Posts Tagged ‘dump truck’

Bring Your Camera

April 18, 2012

“Come with me to deliver this load of mulch,” Bruce said last night after supper.

I never know what our trips will bring. He doesn’t usually ask me along; so I know when he does invite me, there’s something he wants me to see.

“Bring your camera,” he added as I walked toward the front door.

The dump truck is an International road tractor. You need a ladder to climb up into the thing, but once there, you survey the world on your side from a high vantage point.  Bruce started the engine and pulled out of the driveway.  We bumped along Rt. 250 toward the foot of Afton Mountain. At Rockfish Gap Country Store, we took a left onto Old Turnpike Road. It’s a gravel road I’ve never traveled. On our right was an old factory with abandoned cinderblock buildings, peeling tin roofed structures, loading docks with bay doors rusted shut, old equipment smothered under weeds and vines, and off in the distance stood a tall, brick smoke stack.

Bruce stopped the truck next to the Realtor’s For Sale sign. “I wonder what this used to be,” he said.
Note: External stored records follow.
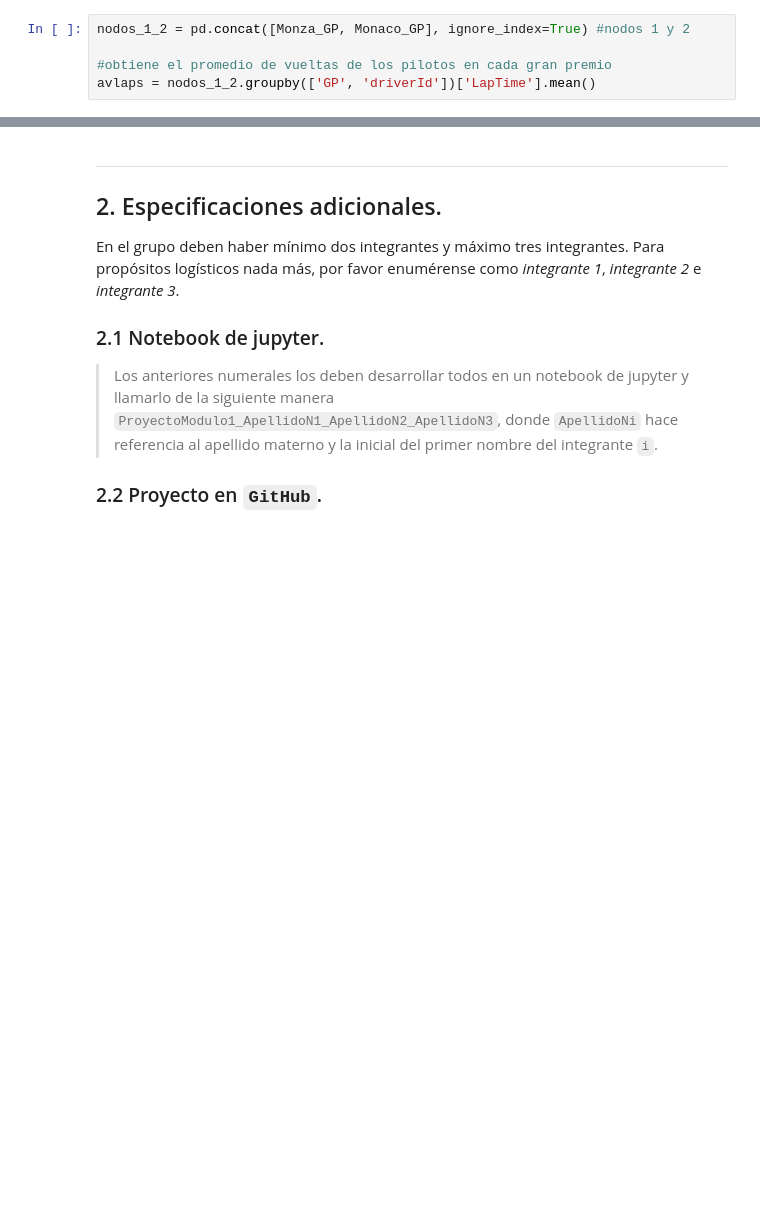
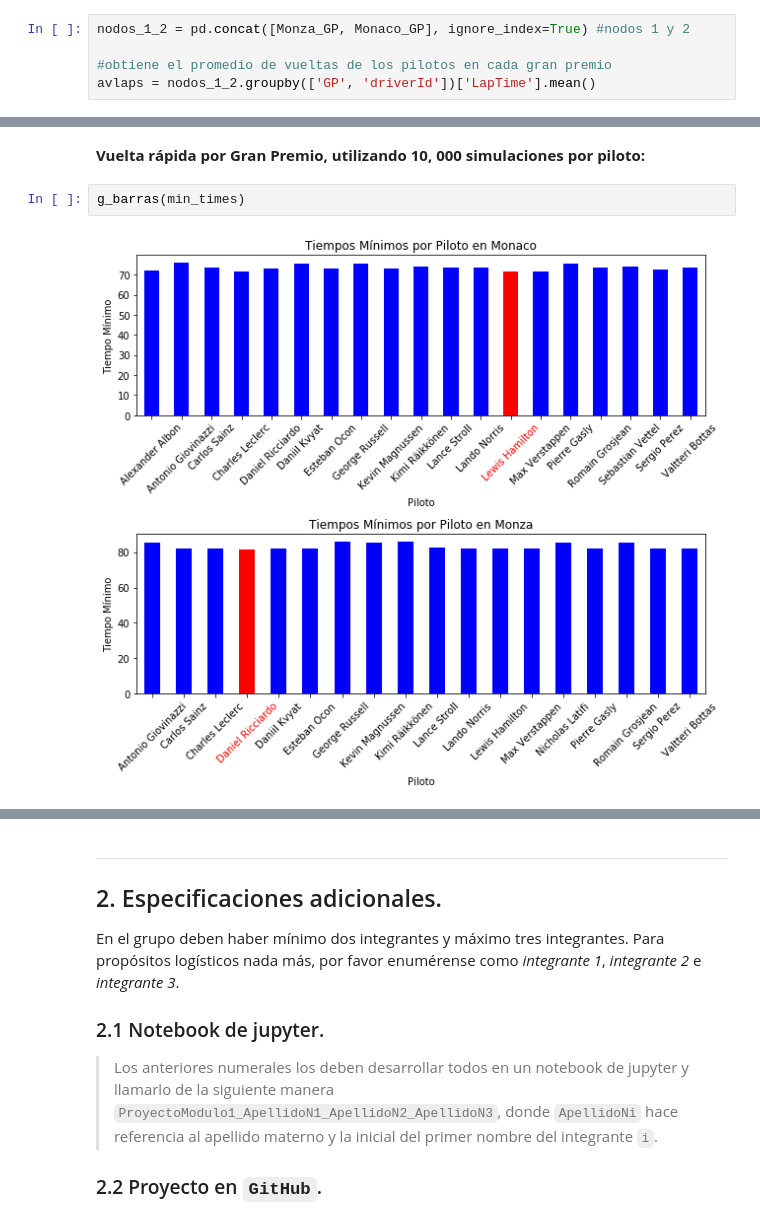
Before and after one commit to carolanb/Proyecto_modulo1, a Jupyter notebook: GuiaProyectoActual.ipynb, the cells around one changed output, grey strips where cells are left out. Saved outputs shown, nothing was run; the diff lists cells and outputs as text; blank space fills up the shorter version.

```diff
--- a/GuiaProyectoActual.ipynb
+++ b/GuiaProyectoActual.ipynb
@@ -274,0 +305,6 @@ def filtro_nvueltas(df:'DataFrame GP',nv:'total de vueltas del GP'):
+# %% [markdown]
+**Vuelta rápida por Gran Premio, utilizando 10, 000 simulaciones por piloto:**
+# %%
+g_barras(min_times)
+# %% [output]
+[figure, added]
```
Also changed, not shown: parts of 22 cells of this notebook.
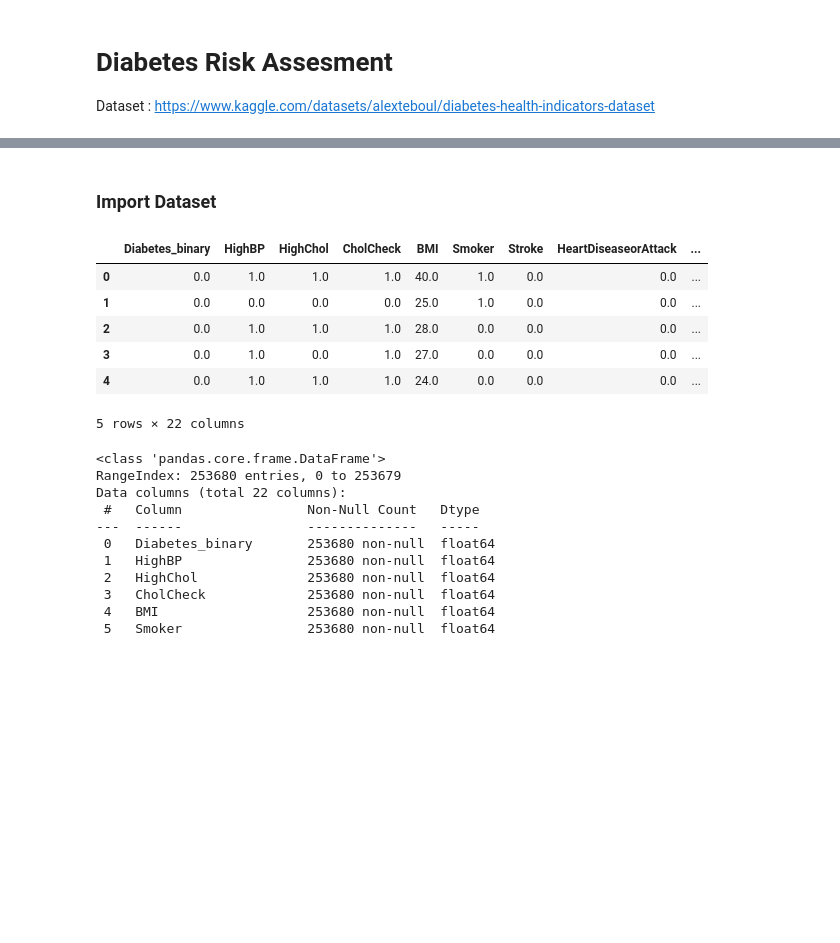
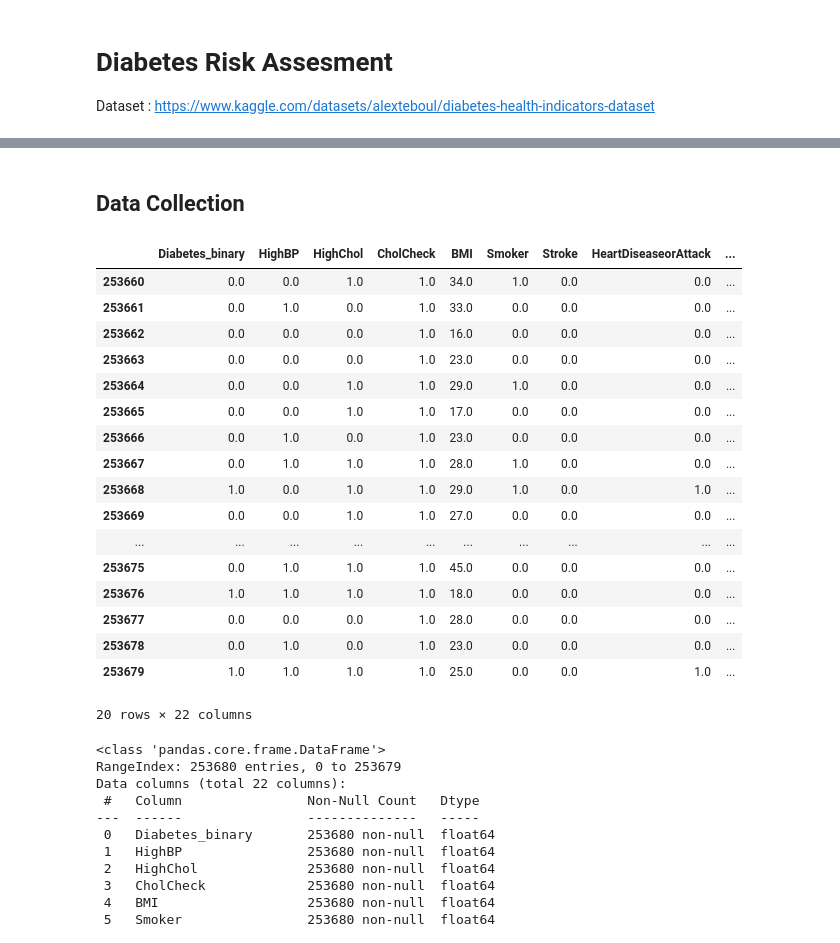
Before and after one commit to dzakimaulana/Diabetes-Risk-Assessment, a Jupyter notebook: DRA.ipynb, the cells around one changed output, grey strips where cells are left out. Drawn from its saved outputs; the diff is of its cells as text; code cells hidden in the pictures; blank space fills up the shorter version.

```diff
--- a/DRA.ipynb
+++ b/DRA.ipynb
@@ -9,0 +79,2 @@ Dataset : https://www.kaggle.com/datasets/alexteboul/diabetes-health-indicators-
+# %% [markdown]
+## Data Collection
@@ -11,18 +86,27 @@ Dataset : https://www.kaggle.com/datasets/alexteboul/diabetes-health-indicators-
 from google.colab import files
 # uploaded = files.upload()
-# %% [markdown]
-### Import Dataset
 # %%
 data = pd.read_csv('diabetes_binary_health_indicators_BRFSS2015.csv')
-data.head()
+data.tail(20)
 # %% [output]
 |  | Diabetes_binary | HighBP | HighChol | CholCheck | BMI | Smoker | Stroke | HeartDiseaseorAttack | ... |
-| 0 | 0.0 | 1.0 | 1.0 | 1.0 | 40.0 | 1.0 | 0.0 | 0.0 | ... |
-| 1 | 0.0 | 0.0 | 0.0 | 0.0 | 25.0 | 1.0 | 0.0 | 0.0 | ... |
-| 2 | 0.0 | 1.0 | 1.0 | 1.0 | 28.0 | 0.0 | 0.0 | 0.0 | ... |
-| 3 | 0.0 | 1.0 | 0.0 | 1.0 | 27.0 | 0.0 | 0.0 | 0.0 | ... |
-| 4 | 0.0 | 1.0 | 1.0 | 1.0 | 24.0 | 0.0 | 0.0 | 0.0 | ... |
+| 253660 | 0.0 | 0.0 | 1.0 | 1.0 | 34.0 | 1.0 | 0.0 | 0.0 | ... |
+| 253661 | 0.0 | 1.0 | 0.0 | 1.0 | 33.0 | 0.0 | 0.0 | 0.0 | ... |
+| 253662 | 0.0 | 0.0 | 0.0 | 1.0 | 16.0 | 0.0 | 0.0 | 0.0 | ... |
+| 253663 | 0.0 | 0.0 | 0.0 | 1.0 | 23.0 | 0.0 | 0.0 | 0.0 | ... |
+| 253664 | 0.0 | 0.0 | 1.0 | 1.0 | 29.0 | 1.0 | 0.0 | 0.0 | ... |
+| 253665 | 0.0 | 0.0 | 1.0 | 1.0 | 17.0 | 0.0 | 0.0 | 0.0 | ... |
+| 253666 | 0.0 | 1.0 | 0.0 | 1.0 | 23.0 | 0.0 | 0.0 | 0.0 | ... |
+| 253667 | 0.0 | 1.0 | 1.0 | 1.0 | 28.0 | 1.0 | 0.0 | 0.0 | ... |
+| 253668 | 1.0 | 0.0 | 1.0 | 1.0 | 29.0 | 1.0 | 0.0 | 1.0 | ... |
+| 253669 | 0.0 | 0.0 | 1.0 | 1.0 | 27.0 | 0.0 | 0.0 | 0.0 | ... |
+| ... | ... | ... | ... | ... | ... | ... | ... | ... | ... |
+| 253675 | 0.0 | 1.0 | 1.0 | 1.0 | 45.0 | 0.0 | 0.0 | 0.0 | ... |
+| 253676 | 1.0 | 1.0 | 1.0 | 1.0 | 18.0 | 0.0 | 0.0 | 0.0 | ... |
+| 253677 | 0.0 | 0.0 | 0.0 | 1.0 | 28.0 | 0.0 | 0.0 | 0.0 | ... |
+| 253678 | 0.0 | 1.0 | 0.0 | 1.0 | 23.0 | 0.0 | 0.0 | 0.0 | ... |
+| 253679 | 1.0 | 1.0 | 1.0 | 1.0 | 25.0 | 0.0 | 0.0 | 1.0 | ... |
-5 rows × 22 columns
+20 rows × 22 columns
 # %%
 data.info()
 # %% [output]
```
Also changed, not shown: parts of 22 cells of this notebook.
“I don’t know, but it sure is a mess,” I answered.

He’s been looking for a little piece of land to move his mulch business to. He needs a place where a tractor trailer can get off the main road easily, turn around, and dump the load.

“I’d love to have it if the price was right,” he said.

“Oooh no,” I said. “There’s too much to clean up here and you don’t know what that factory made. It may be one of those situations where the EPA has to get involved, asbestos clean up, lead based paint, underground oil and gas tanks. Can you imagine what a mess that would be? How much money you’d have pour into it? And that would be after you bought the property.  You can just put this idea right out of your head,”  I stated with crossed arms.  My tone must have sounded firm enough, because he pulled back out onto the road mumbling something about “just a thought.”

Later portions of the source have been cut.